Task objective -
Search term "toolbar": please copy every line of the records below that contains it.

Input data -

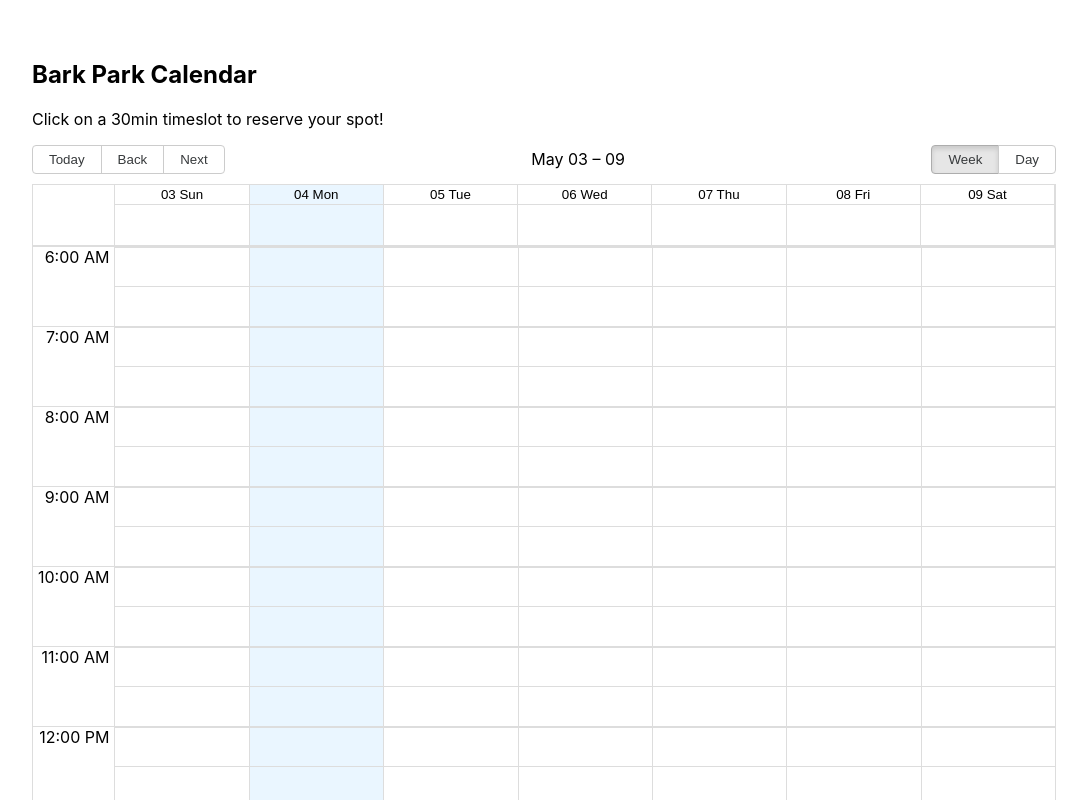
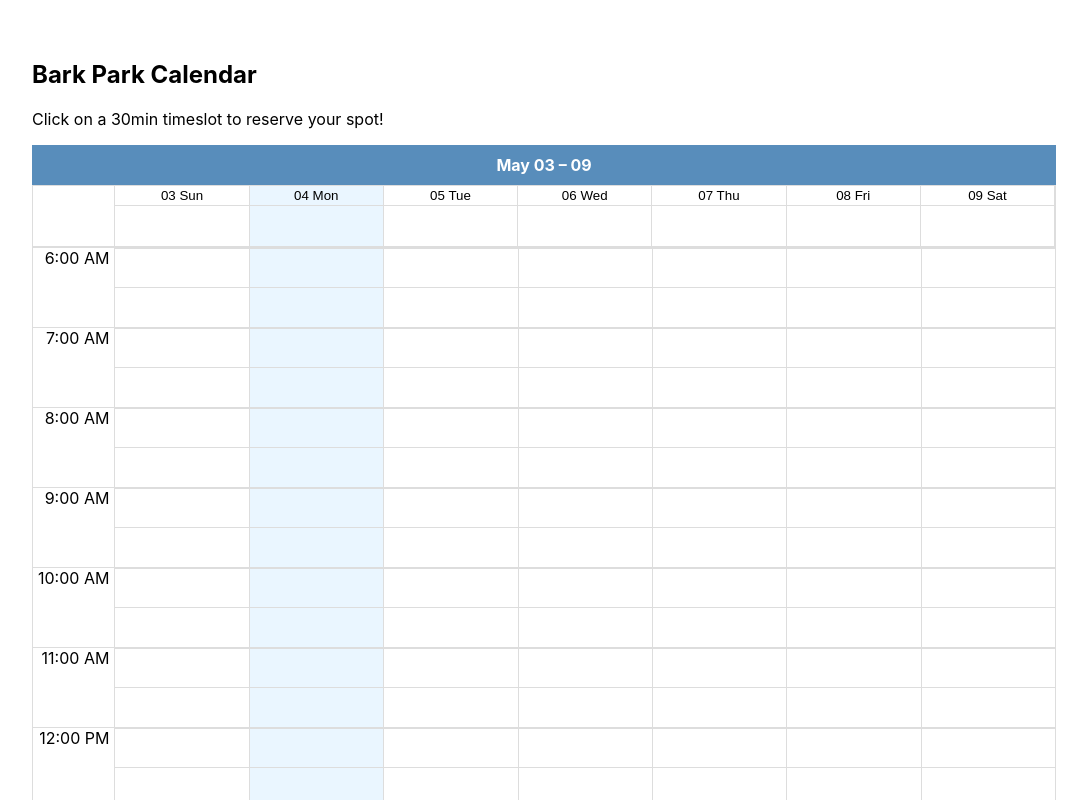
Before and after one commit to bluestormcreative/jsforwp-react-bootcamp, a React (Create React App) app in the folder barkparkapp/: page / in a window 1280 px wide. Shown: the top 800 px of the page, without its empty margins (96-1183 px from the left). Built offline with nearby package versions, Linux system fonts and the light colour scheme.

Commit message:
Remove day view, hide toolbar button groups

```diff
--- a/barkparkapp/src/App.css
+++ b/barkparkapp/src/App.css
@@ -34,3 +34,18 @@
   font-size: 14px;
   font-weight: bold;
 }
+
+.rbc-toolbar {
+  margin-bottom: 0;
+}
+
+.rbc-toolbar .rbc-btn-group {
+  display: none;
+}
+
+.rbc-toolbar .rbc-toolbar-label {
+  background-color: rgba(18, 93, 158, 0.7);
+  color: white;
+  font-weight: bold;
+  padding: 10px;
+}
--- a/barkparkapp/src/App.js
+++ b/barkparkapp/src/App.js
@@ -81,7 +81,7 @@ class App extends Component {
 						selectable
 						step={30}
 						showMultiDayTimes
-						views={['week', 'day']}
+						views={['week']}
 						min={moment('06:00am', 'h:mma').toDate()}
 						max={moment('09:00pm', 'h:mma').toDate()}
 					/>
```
* * *
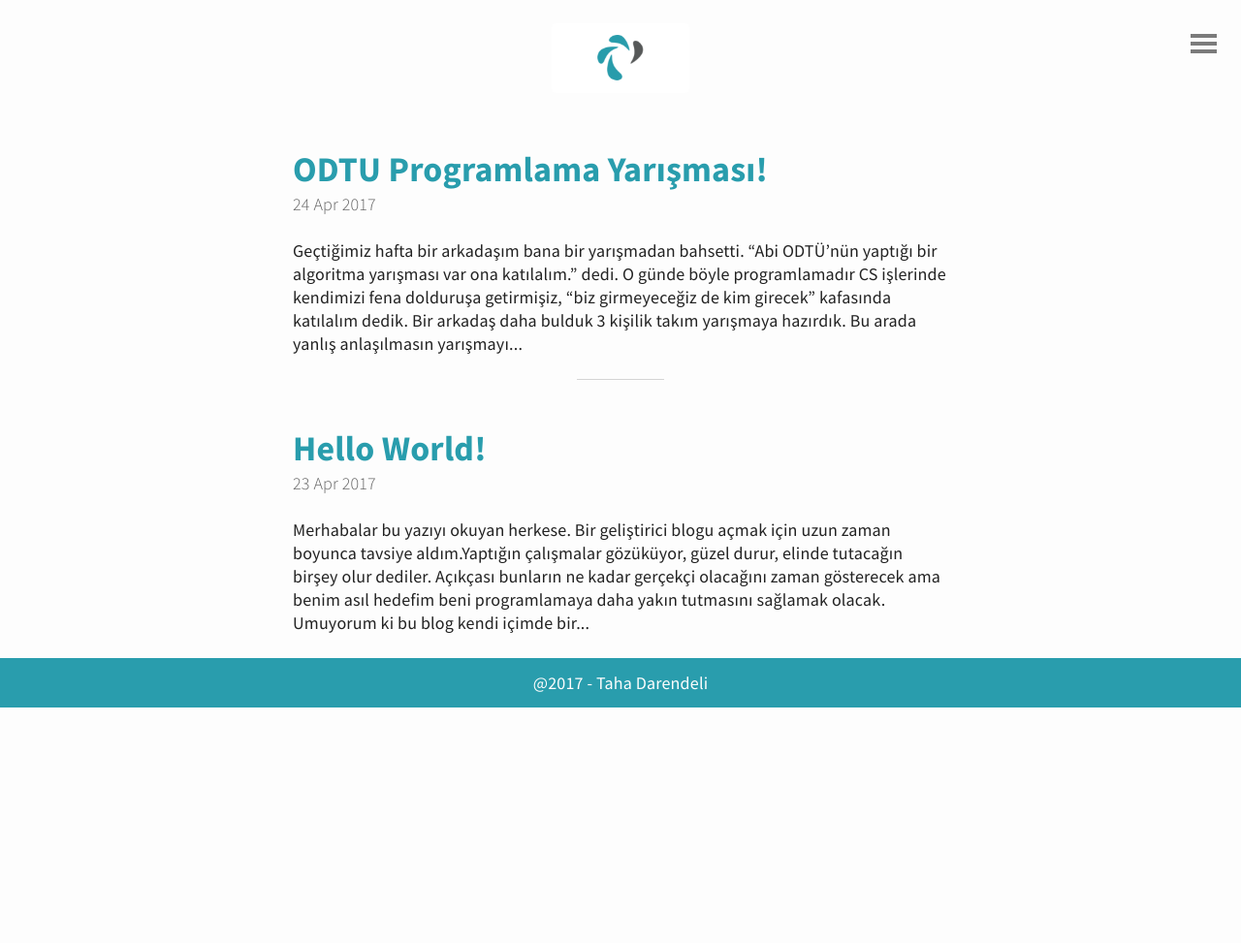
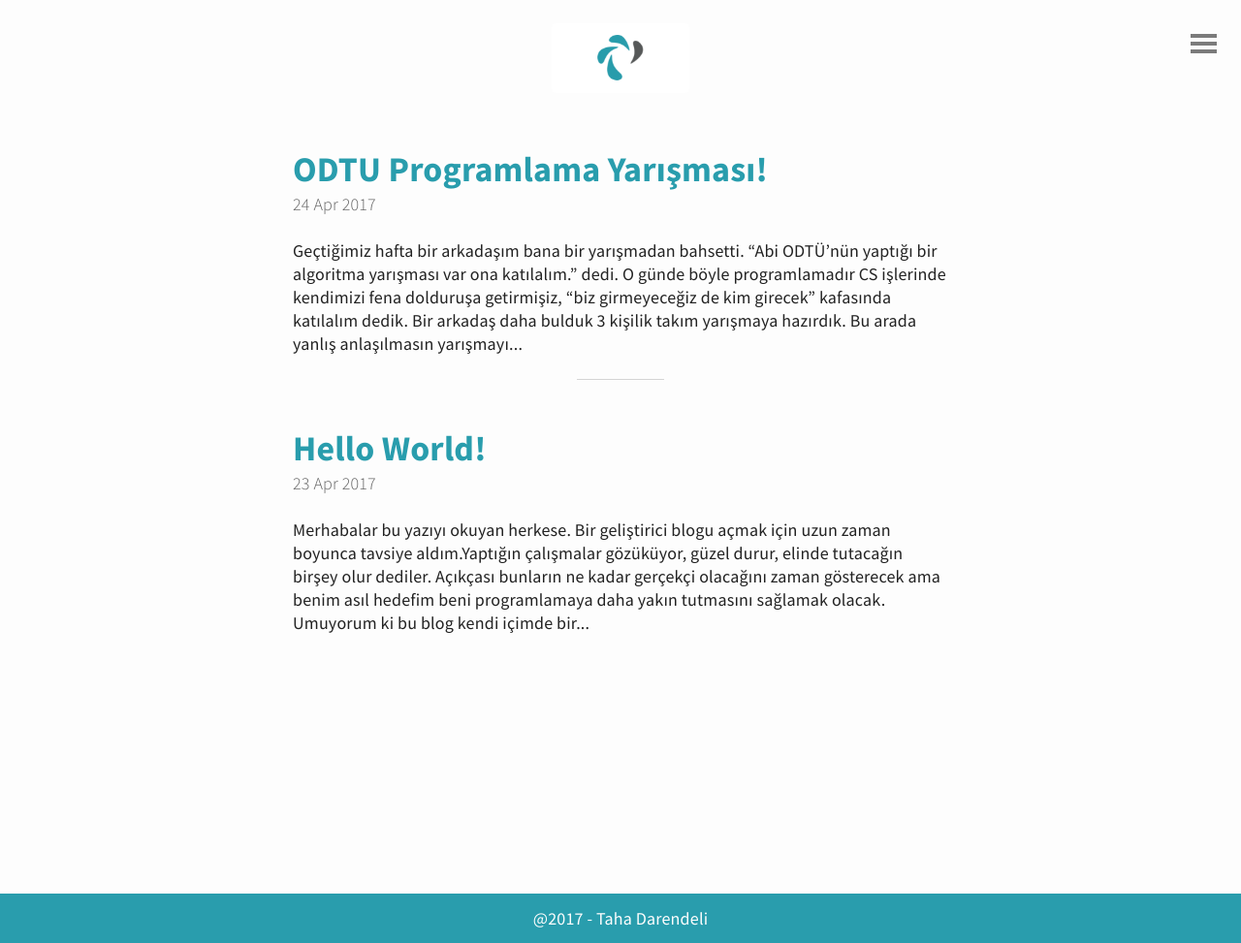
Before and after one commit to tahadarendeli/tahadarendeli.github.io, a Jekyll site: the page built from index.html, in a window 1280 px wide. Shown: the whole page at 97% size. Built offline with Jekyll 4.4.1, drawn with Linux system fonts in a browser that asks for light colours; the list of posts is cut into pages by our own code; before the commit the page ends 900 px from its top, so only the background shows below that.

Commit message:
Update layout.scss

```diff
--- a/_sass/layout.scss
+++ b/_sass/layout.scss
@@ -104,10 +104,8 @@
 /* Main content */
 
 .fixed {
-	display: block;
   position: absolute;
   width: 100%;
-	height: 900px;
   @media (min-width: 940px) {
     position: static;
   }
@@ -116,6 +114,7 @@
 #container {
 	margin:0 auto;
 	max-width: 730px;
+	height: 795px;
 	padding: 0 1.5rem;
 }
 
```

Solution -
Remove day view, hide toolbar button groups
+.rbc-toolbar {
+.rbc-toolbar .rbc-btn-group {
+.rbc-toolbar .rbc-toolbar-label {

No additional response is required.